feisty panda cubs.
Panda Base – The general advice on this tourist-staple is to go first thing in the morning to catch the pandas before they sleep the day away. However, this is the second time I’ve ignored this advice and been pleasantly surprised. The highlight of the day was encountering a discovery channel crew filming the panda cubs who you usually only get to see behind glass in their nursery. For the filming all the cubs were out in the grass, climbing all over their handlers and the cameramen who looked as thrilled as I would be to have a baby panda climbing through my legs or even biting my bum, like the lucky handler above.
Dufu’s Cottage – Another Chengdu site I’d yet to see, Dufu’s Thatched Cottage is a monument to the famous 8th century poet who is said to have experienced his most creative and prolific writing period during his 4 year stay in Chengdu after being exiled from Gansu Province. The grounds surrounding his cottage are scenic and peaceful, and the greater Huanhuaxi Park right beside Dufu’s former digs also makes for a nice walk. Just don’t get confused and think they are the same and spend 2 hours winding your way through the maze like trails looking for the cottage in Huanhauxi. Because it’s not there. Which we eventually learned.
veg-friendly hot pot.
Hot Pot – You literally can’t visit Chengdu without getting hot pot, but this requisite was difficult given my brother loyal vegetarianism and the fact that every hot pot I’ve had (so far) uses a meat based broth, whether you opt for spicy or yuan yang (half spicy, half not). On their second to last night in Chengdu, horrified that my family would leave this city without the life-altering gastronomic experience, Jenny and I remembered a Chongqing hot pot place near my apartment that does things a little differently – the circular table is covered in personal electric hot plates, and everyone gets their own individual pot of either spicy oil or non-spicy broth. It’s a little (alot) nicer than our usual hot pot haunts, and on our last visit there was a large table of tourists taking advntage of the foreign-friendly system so we decided to give it a try.
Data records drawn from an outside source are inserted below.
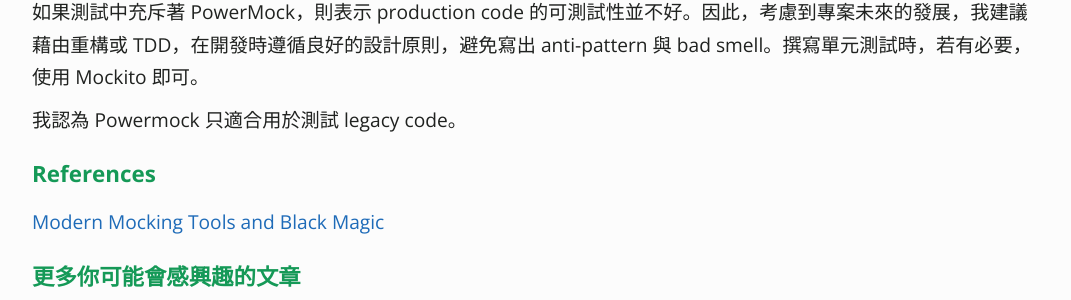
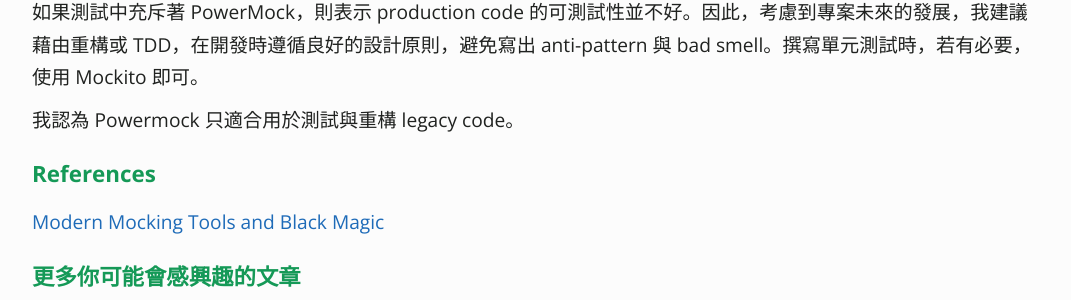
Before and after one commit to KaiSheng714/KaiSheng714.github.io, a Jekyll site: the page built from _posts/2022-01-06-why-powermock-is-bad.md, in a window 1280 px wide and 900 px high, scrolled down 6365 px. Shown: the part 154-454 px from the top of the window, without its empty margins (104-1175 px from the left). Built offline with Jekyll 4.4.1, drawn with Linux system fonts in a browser that asks for light colours; comment, search, counter and statistics services are not loaded.

Commit message:
powermock

```diff
--- a/_posts/2022-01-06-why-powermock-is-bad.md
+++ b/_posts/2022-01-06-why-powermock-is-bad.md
@@ -223,7 +223,7 @@
 
 如果測試中充斥著 PowerMock，則表示 production code 的可測試性並不好。因此，考慮到專案未來的發展，我建議藉由重構或 TDD，在開發時遵循良好的設計原則，避免寫出 anti-pattern 與 bad smell。撰寫單元測試時，若有必要，使用 Mockito 即可。
 
-我認為 Powermock 只適合用於測試 legacy code。
+我認為 Powermock 只適合用於測試與重構 legacy code。
 
 ### **References**
 [Modern Mocking Tools and Black Magic](https://martinfowler.com/articles/modernMockingTools.html)
```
Luckily, they offered a non-spicy mushroom broth that did not have any meat base (or so they said). They also offered an all-you-can-eat price AND a station to make your own sauce that offers all the regulars – sesame oil, vinegar, oyster sauce, cilantro, garlic – plus a lot of appealing extras – scallions, several chili oils, ground sichuan pepper, peanuts, sesame seeds, soy sauce, and so on. In the end, my brother was able to eat hot pot guilt-free, and my mom was spared the (for some) nerve-wracking experience of eating hot pot in a loud, smoky neighborhood joint where the soundtrack is loogies being hawked and drunk men yelling. But I gotta say I’m getting quite accustomed to the latter. (The Chongqing Hot Pot restaurant is located on First Ring Road 2 overpasses past Jiu Yan Qiao if your heading in the direction of Chunxi Lu).
my lovely world-traveling mama :)